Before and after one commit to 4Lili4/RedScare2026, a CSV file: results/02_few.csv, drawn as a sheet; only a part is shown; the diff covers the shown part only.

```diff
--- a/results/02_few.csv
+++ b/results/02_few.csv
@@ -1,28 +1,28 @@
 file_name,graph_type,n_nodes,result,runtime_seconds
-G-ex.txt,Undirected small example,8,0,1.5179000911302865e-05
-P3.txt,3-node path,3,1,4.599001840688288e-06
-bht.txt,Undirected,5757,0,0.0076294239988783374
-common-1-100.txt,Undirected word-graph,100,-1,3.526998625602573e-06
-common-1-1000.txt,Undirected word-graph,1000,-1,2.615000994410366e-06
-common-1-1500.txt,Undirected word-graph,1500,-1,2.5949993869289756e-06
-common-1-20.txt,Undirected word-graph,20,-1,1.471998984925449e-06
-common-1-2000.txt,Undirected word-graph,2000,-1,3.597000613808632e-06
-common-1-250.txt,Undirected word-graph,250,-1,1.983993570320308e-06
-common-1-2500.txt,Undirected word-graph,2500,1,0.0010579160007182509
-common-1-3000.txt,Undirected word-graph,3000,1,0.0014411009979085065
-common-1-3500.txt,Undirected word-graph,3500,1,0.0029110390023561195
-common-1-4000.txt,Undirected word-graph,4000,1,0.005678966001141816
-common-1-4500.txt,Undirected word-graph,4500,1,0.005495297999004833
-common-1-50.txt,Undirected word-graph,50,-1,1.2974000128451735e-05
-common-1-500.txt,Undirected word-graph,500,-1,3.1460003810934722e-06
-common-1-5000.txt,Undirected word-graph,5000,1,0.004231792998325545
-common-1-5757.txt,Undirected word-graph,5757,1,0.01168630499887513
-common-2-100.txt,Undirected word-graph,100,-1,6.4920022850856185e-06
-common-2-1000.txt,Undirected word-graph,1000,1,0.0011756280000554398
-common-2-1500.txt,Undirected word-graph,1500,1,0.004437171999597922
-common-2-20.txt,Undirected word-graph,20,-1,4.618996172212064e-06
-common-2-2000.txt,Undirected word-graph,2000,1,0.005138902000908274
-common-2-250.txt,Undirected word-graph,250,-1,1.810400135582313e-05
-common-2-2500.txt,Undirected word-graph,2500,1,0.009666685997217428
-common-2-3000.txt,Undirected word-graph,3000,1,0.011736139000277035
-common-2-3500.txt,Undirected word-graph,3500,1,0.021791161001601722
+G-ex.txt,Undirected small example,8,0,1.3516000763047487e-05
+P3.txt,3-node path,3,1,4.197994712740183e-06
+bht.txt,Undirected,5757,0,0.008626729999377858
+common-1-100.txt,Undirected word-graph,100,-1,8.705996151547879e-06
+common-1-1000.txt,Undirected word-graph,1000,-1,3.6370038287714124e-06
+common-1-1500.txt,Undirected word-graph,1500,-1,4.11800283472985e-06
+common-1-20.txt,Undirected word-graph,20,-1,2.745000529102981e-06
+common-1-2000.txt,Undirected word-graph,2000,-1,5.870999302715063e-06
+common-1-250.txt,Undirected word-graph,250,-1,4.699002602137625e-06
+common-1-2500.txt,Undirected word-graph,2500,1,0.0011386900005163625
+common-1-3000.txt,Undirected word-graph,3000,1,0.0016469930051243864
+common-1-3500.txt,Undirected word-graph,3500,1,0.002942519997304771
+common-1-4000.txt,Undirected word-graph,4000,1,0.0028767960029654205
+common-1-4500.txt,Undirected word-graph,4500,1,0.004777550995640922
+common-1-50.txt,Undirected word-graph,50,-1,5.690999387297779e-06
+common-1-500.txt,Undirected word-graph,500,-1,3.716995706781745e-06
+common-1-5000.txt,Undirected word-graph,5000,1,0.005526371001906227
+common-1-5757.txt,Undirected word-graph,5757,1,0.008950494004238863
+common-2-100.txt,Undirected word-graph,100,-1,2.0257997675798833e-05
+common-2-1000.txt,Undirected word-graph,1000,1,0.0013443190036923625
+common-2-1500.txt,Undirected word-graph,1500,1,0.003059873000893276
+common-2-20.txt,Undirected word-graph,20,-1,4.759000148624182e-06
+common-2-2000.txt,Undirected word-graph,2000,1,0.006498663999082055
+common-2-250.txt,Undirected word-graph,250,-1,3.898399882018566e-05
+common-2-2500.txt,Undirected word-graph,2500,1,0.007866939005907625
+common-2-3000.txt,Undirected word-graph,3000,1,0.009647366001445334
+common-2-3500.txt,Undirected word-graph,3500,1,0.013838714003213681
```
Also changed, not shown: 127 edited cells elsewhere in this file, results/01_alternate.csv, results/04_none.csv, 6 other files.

━━━━

» PROBLEM STATEMENT
Find each line of the data above that holds the word "example", then copy it.

» TASK RESPONSE
-G-ex.txt,Undirected small example,8,0,1.5179000911302865e-05
+G-ex.txt,Undirected small example,8,0,1.3516000763047487e-05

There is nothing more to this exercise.